- Ptolemaic Period
- 332–30 B.C.
- From Egypt, Northern Upper Egypt, Qena area
- Glassy faience
- H. 11 cm (4 5/16 in); W. 3.3 cm (1 5/16 in); D. 4.8 cm (1 7/8 in)
- Credit Line:
- Purchase, Edward S. Harkness Gift, 1926
- Accession Number:
In all likelihood, this statuette represents the goddess Taweret, whose domain was the protection of pregnant women, especially during childbirth. Her menacing image, intended to frighten away demons and other deadly creatures, combines human, hippopotamus, crocodile, and lion attributes. The post on her head probably supported a metal crown in the shape of a sun disk, surmounted by either feathers or horns. The stylized symbol under her front paws can be best interpreted as the sa amulet. Although Taweret was worshipped in both secular and sacred settings, this statuette's almost perfect condition, exceptional craftsmanship, size, and iconography suggest that it was created for a temple—possibly for the "birth house" where this goddess was linked with Isis.
In the past, the piece was identified as true glass. While it is difficult to identify the material precisely, pooling of glaze around the feet and the slightly grainy structure visible in a few places strongly argue for glassy faience. Possibly the overall form was created in a mold, but details of the head and extremities, which convey the deity's power and intimidating nature, must have been modeled by hand.
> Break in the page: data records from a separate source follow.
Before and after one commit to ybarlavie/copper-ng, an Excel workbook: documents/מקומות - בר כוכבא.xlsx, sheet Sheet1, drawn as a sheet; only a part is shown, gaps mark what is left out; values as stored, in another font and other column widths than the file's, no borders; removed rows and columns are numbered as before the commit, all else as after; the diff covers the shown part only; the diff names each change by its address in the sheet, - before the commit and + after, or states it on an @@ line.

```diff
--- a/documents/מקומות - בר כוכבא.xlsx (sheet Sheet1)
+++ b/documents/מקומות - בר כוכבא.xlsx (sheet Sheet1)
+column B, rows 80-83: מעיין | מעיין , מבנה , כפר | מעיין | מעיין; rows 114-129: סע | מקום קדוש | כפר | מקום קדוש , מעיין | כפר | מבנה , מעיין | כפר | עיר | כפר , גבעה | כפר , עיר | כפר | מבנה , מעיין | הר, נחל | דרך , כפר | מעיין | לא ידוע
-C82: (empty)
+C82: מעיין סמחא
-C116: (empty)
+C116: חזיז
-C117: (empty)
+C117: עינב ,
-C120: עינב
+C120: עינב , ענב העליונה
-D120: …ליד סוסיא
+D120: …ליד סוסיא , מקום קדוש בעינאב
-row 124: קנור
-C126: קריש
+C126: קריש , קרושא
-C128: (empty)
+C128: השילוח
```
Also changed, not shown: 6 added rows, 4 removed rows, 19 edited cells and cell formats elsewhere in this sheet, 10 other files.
The pale blue color of the glaze assists in assigning a Ptolemaic Period date.
Carnarvon Collection, purchased in Cairo at some time before 1923. Carnarvon Collection until 1926. Purchased by the Metropolitan Museum of Art from Almina, Countess of Carnarvon, 1926.
Cooney, John 1960. "Glass Sculpture in Ancient Egypt." In Journal of Glass Studies, 2, pp. 29-30, fig. 22.
Allen, James P. 2005. "Taweret." In The Art of Medicine in Ancient Egypt, edited by James P. Allen and David T. Mininberg. New York: The Metropolitan Museum of Art, p. 32, no. 25.
Oppenheim, Adela 2010. "Thoëris-Statuette." In Falken, Katzen, Krokodile: Tiere im Alten Ägypten: Aus den Sammlungen des Metropolitan Museum of Art, New York, und des Ägyptischen Museums Kairo, edited by Dorothea Arnold. Zurich: Museum Rietberg, p. 54, no. 45.